PROBLEM
Across the listing below, state how many lines hold the string "block"; write nothing but that number.

DATA SHOWN
══════════

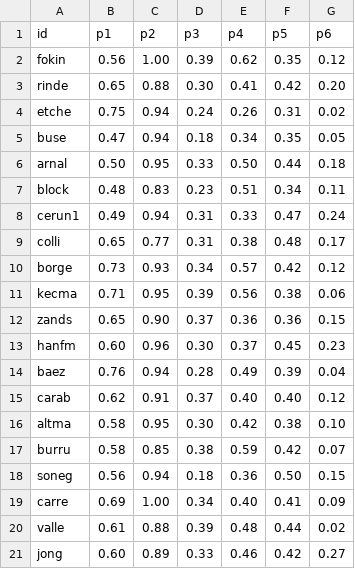
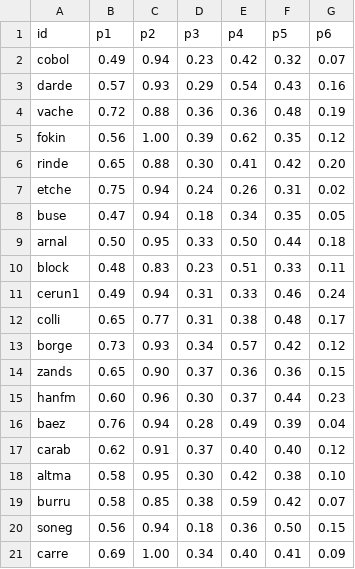
Before and after one commit to woonsupkim/Smash-React, a CSV file: data-pipeline/output/player_stats_clay_upset.csv, drawn as a sheet; only a part is shown; the shorter side is filled out with more unchanged rows.

```diff
--- a/data-pipeline/output/player_stats_clay_upset.csv
+++ b/data-pipeline/output/player_stats_clay_upset.csv
@@ -1,2 +1,5 @@
 id,p1,p2,p3,p4,p5,p6
+cobol,0.49,0.94,0.23,0.42,0.32,0.07
+darde,0.57,0.93,0.29,0.54,0.43,0.16
+vache,0.72,0.88,0.36,0.36,0.48,0.19
 fokin,0.56,1.00,0.39,0.62,0.35,0.12
@@ -6,9 +9,8 @@ buse,0.47,0.94,0.18,0.34,0.35,0.05
 arnal,0.50,0.95,0.33,0.50,0.44,0.18
-block,0.48,0.83,0.23,0.51,0.34,0.11
-cerun1,0.49,0.94,0.31,0.33,0.47,0.24
+block,0.48,0.83,0.23,0.51,0.33,0.11
+cerun1,0.49,0.94,0.31,0.33,0.46,0.24
 colli,0.65,0.77,0.31,0.38,0.48,0.17
 borge,0.73,0.93,0.34,0.57,0.42,0.12
-kecma,0.71,0.95,0.39,0.56,0.38,0.06
 zands,0.65,0.90,0.37,0.36,0.36,0.15
-hanfm,0.60,0.96,0.30,0.37,0.45,0.23
+hanfm,0.60,0.96,0.30,0.37,0.44,0.23
 baez,0.76,0.94,0.28,0.49,0.39,0.04
```
Also changed, not shown: data-pipeline/output/player_stats_grass_upset.csv, data-pipeline/output/women/player_stats_clay_upset.csv, 41 other files.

══════════

RESPONSE BELOW
2